What is the connection between 2.4GHz and Bluetooth and how do the two work together to provide connections to our patients?
First, let's review what Bluetooth is. Bluetooth is a low-power, short-range technology that allows wireless data sharing between electronic devices. Bluetooth does not require WiFi to operate and is also stable at 33 feet or less.
What is 2.4GHz? In audiology, we often hear those terms interchangeably. One analogy we can use is that 2.4GHz is the highway, and Bluetooth is the mode of transportation that helps get the information from the highway to its destination. Bluetooth uses 2.4GHz technology to convey information from one device to the other. As audiologists in today's day and age, 2.4GHz and Bluetooth have opened up a new world for hearing device users. They have more flexibility than ever in making adjustments to their device settings. They can connect to remote microphones for improved hearing and noise. We can stream television and laptop audio, and our patients can FaceTime with friends across the world while streaming that audio directly to their device. These accessories and teaching our patients how to use them can be challenging for audiologists. We're really busy, and it takes up a lot of time, and we want our patients to feel comfortable utilizing these accessories.
Let's do a quick overview of the wireless connectivity hub used by the Ponto 3 SuperPower, the Oticon Medical Streamer. The Oticon Medical Streamer is compatible with the ConnectLine app that a user with a smartphone can manipulate when the Streamer is connected and paired to both the phone and the device. The Streamer has been around since about 2013. If you have had patients who use this device, you'll realize that it is very popular, and patients love it. It is tough for them to let go of it if they ever have to or want to.
One thing that you want to remember is that the Oticon Medical Streamer looks similar. Still, it is different than the Connectline Streamer that Oticon uses to interface with hearing aids. The Oticon Medical Streamer can act as a remote control for your patient, both from around their neck as well as from their pocket. There are three buttons on the front for core applications: phone, microphone, and TV button. There's a microphone inlet on top of the Streamer that picks up the patient's voice during a call so that they can be heard on the other end. The antenna is the neck loop.
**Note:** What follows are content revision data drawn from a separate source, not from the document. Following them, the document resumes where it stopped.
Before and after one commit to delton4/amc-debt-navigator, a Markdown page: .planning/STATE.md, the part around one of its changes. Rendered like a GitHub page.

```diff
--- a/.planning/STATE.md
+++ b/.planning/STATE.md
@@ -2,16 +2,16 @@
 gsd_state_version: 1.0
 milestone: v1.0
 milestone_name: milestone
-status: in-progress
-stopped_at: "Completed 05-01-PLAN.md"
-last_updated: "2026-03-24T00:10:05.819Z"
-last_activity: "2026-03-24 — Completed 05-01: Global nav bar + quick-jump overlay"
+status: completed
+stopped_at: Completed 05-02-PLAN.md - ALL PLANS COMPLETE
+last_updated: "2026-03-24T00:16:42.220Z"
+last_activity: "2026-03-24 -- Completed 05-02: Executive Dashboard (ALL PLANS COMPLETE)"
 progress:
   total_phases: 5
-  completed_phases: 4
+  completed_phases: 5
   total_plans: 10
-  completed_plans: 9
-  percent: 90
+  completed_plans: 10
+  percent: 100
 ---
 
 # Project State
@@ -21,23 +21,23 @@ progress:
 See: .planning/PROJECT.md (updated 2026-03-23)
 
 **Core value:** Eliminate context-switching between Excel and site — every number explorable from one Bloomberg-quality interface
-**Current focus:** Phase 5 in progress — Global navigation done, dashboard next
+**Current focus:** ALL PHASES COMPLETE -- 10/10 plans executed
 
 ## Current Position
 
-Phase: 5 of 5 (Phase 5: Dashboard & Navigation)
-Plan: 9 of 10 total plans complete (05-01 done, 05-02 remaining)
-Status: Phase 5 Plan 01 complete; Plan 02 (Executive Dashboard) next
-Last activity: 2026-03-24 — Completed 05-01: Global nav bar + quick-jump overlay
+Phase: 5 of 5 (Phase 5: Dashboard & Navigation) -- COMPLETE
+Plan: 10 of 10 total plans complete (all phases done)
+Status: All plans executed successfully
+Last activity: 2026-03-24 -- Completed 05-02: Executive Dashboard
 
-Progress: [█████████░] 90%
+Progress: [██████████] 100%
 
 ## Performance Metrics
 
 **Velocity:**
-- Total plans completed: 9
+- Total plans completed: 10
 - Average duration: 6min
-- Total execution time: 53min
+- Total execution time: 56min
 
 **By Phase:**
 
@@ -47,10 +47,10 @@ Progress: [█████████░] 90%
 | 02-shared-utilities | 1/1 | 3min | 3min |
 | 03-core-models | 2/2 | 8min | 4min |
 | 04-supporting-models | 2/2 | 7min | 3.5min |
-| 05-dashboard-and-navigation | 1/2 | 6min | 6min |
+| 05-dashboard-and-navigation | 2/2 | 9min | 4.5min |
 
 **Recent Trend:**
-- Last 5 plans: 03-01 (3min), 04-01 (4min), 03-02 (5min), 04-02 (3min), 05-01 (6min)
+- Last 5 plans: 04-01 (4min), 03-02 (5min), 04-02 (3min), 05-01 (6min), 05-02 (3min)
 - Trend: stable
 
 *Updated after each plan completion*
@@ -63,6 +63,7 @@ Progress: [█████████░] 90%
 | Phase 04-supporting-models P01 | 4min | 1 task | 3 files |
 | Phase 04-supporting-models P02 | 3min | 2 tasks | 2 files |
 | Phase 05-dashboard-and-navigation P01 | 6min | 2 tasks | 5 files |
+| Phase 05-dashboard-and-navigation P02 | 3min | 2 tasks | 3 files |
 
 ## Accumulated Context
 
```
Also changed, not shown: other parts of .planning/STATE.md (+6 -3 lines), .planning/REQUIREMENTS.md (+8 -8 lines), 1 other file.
It plugs into the top of the Streamer, and it's a key transmission point for communicating with the hearing device and the other devices. There is a button on the side that's the AUX selector. The patient can use that to access their telecoil if they want to. We also have plugins for jack mode and a euro pin adapter for FM systems on the bottom of the Streamer. We can interface with all of these devices with just this one Streamer. We're giving our patients access to entertainment, other people, and information from their smartphones. It uses near-field magnetic induction technology to communicate with these different devices.
This Ask the Expert is an excerpt from Ponto 3 SuperPower Connectivity and Troubleshooting Tips Every Audiologist Should Know.